But they are vital. With these awards, the Vilcek Foundation honors two immensely successful immigrants, people who took the chances this country gave and blazed spectacular, nationally prominent careers in science and the arts.
But the millions of others who have moved heavens and earths to find ways here, who have labored in obscurity to make lives for themselves and their families despite immense odds, are equally striking testaments to this one unassailable fact: The promise of this place endures.
My parents themselves were born in Taiwan, but they traveled to America, where they worked as engineers in the early days of tech, married, and divorced. I was raised by a rather atypical extended family: My mom subsequently married a white guy from Denver, a chiropractor who hauled a device into our living room called the Spinalator.
My dad married my stepmom, an Oracle engineer who fled the Cultural Revolution and possesses Cantonese eating skills that allow her to debone a fish with the dainty effectiveness of a cat.
This cast of characters shows how the people we often view as stereotypical hard-working immigrants - say, the Silicon Valley engineers who took up computer science because they possessed neither English fluency nor business connections in America - are also idiosyncratic, individualistic, and passionately human.
We are accustomed to praising the faceless immigrant for stolid virtues - for his ruddy hands that hammered down the railroads, picked the fruit trees of California and Florida, and built postwar New York. And yet as I grow older, I notice that I have begun to reimagine my parents - as we often do - as not just being my mother and father, but as being friends, peers, comrades, who were once my age.
I find myself wondering what motivated them to travel across seas and languages to a country as large and strange as America. I notice that they begin to appear in my memories less like workhorses and more like adventurers.

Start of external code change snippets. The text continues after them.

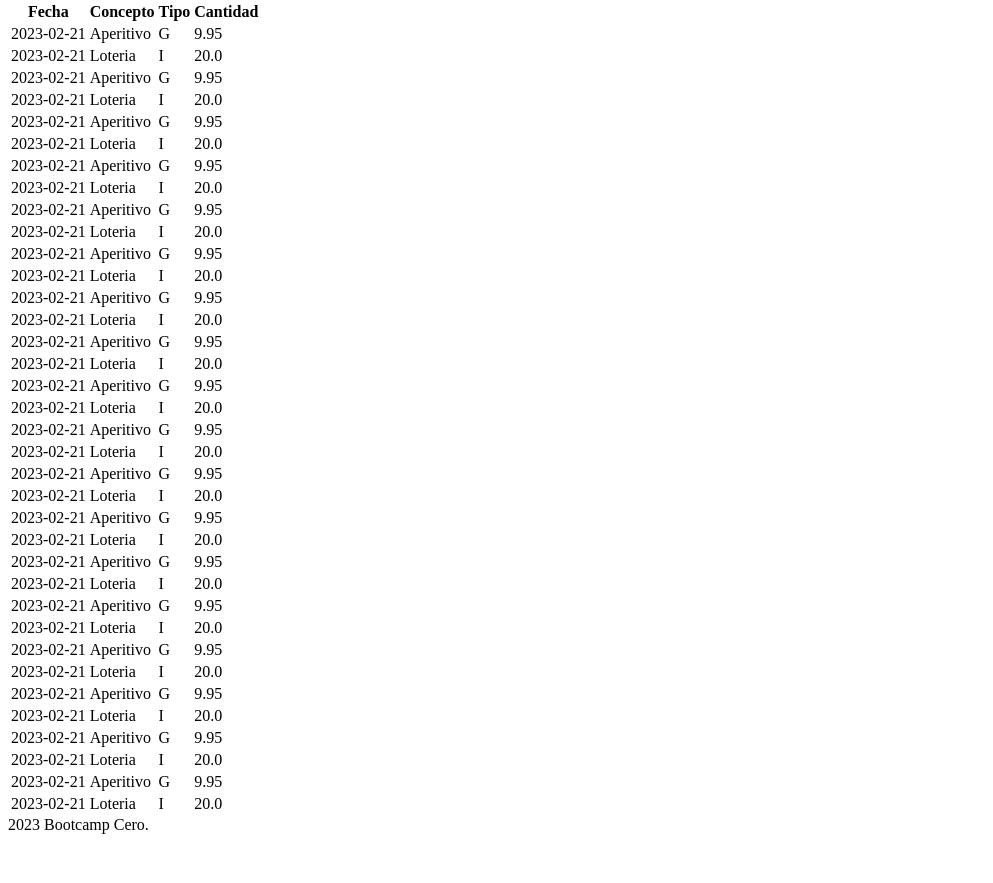
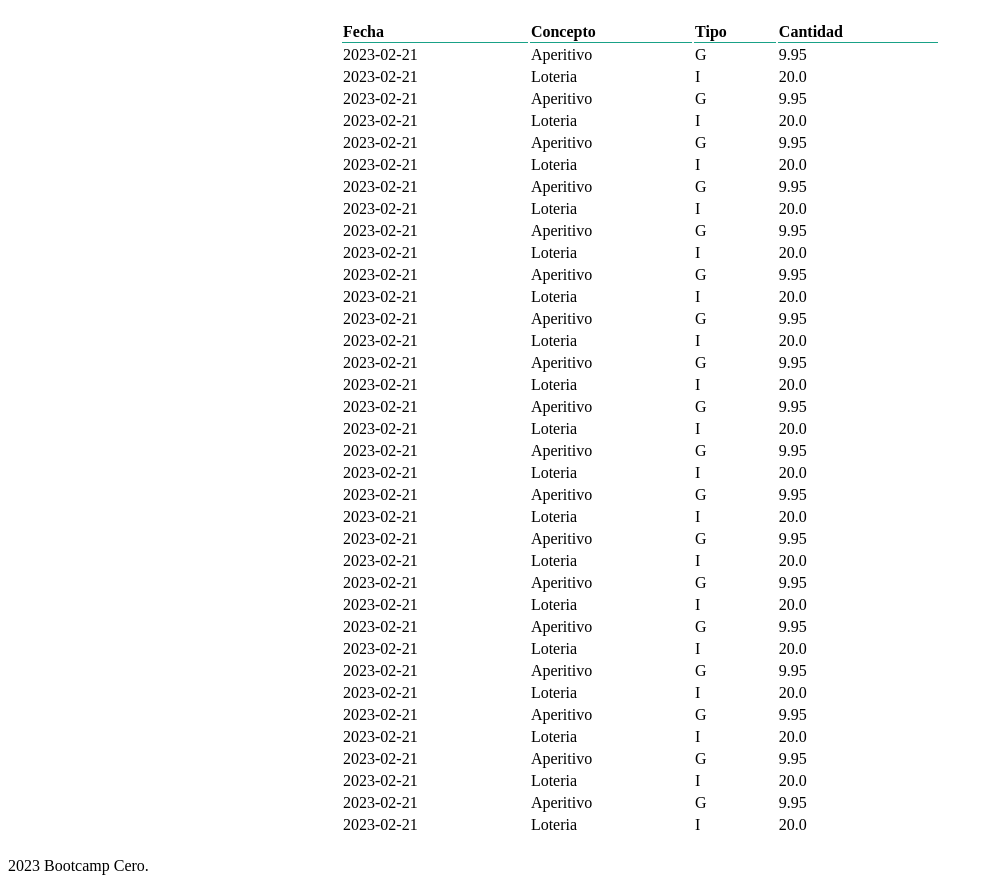
Before and after one commit to juliangordon88/Practicando-Git, a Flask app: page / in a window 1280 px wide. Shown: the part 83-966 px from the top of the page, without its empty margins (0-993 px from the left). Before the commit the page ends 917 px from the top, so only its background shows below. Run offline with Flask 2, Linux system fonts and the light colour scheme.

Commit message:
feat: estilos de la tabla

```diff
--- a/balance/static/css/styles.css
+++ b/balance/static/css/styles.css
@@ -14,3 +14,18 @@
   line-height: 25px;
   padding-left: 25px;
 }
+
+main {
+  max-width: 600px;
+  margin: auto;
+  padding: 20px;
+}
+
+table.paper {
+  width: 100%;
+}
+
+.titulo-tabla {
+  border-bottom: solid thin #19a187;
+  text-align: left;
+}
--- a/balance/templates/inicio.html
+++ b/balance/templates/inicio.html
@@ -18,12 +18,13 @@
     Inicio | Nuevo
   </nav>
 
-  <table class="lista">
+  <main>
+    <table class="paper">
       <tr>
-      <th>Fecha</th>
-      <th>Concepto</th>
-      <th>Tipo</th>
-      <th>Cantidad</th>
+        <th class="titulo-tabla">Fecha</th>
+        <th class="titulo-tabla">Concepto</th>
+        <th class="titulo-tabla">Tipo</th>
+        <th class="titulo-tabla">Cantidad</th>
       </tr>
       {% for m in movs %}
       <tr>
@@ -34,6 +35,7 @@
       </tr>
       {% endfor %}
     </table>
+  </main>
 
   <footer>2023 Bootcamp Cero.</footer>
 </body>
```
Lines whose indentation alone changed are shown as unchanged.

The enemy of imagination, the Russian critic Victor Shklovsky once said, is the habit. I think of my father, who found himself surprised when he discovered that American financial news indicated stock depreciation by the color red - the color of prosperity in Taiwan.
The color red glowed with a different familiarity for him. He had what you might call an anthropological moment, a moment of bifurcated awareness whereby he could perceive a simple color through the eyes of two cultures.
This imaginative act is the manifestation of another or former life that seeps beneath even the most banal moments. Many immigrants I know have led an imaginary life.May 23, · American photographer Peter Menzel and writer Faith D’Aluisio have traveled the world documenting that most basic of human behaviors—what we eat.
mari j. matsuda where is your body? and other essays on race gender and the law beacon press boston. Simon's Night & Simon's Night Journal John Hassler (journal edited by Joe Plut) 6x9, pp $ In this Jon Hassler classic, Simon Shea, a retired professor of English at a small Minnesota college, has begun to forget things and also experiences a few dangerous lapses in judgment.
Food Network Favorites; Recipes From Our All Star Chefs by Food Network Kitchens feature dishes recommended by a multiple number of today’s popular chefs such as Rachael Ray, Giada De Laurentis, Emeril Lagasse, Bobby Flay, Alton Brown, Mario Batali, Wolfgang Puck and more chefs featured on the front cover and inside of the book etc.
Recipes such as Stuffed Shells on page 95, chili dog nachos. Food Timeline, a culinary history reference and research service free and open to everyone. Food Timeline, a culinary history reference and research service free and open to everyone.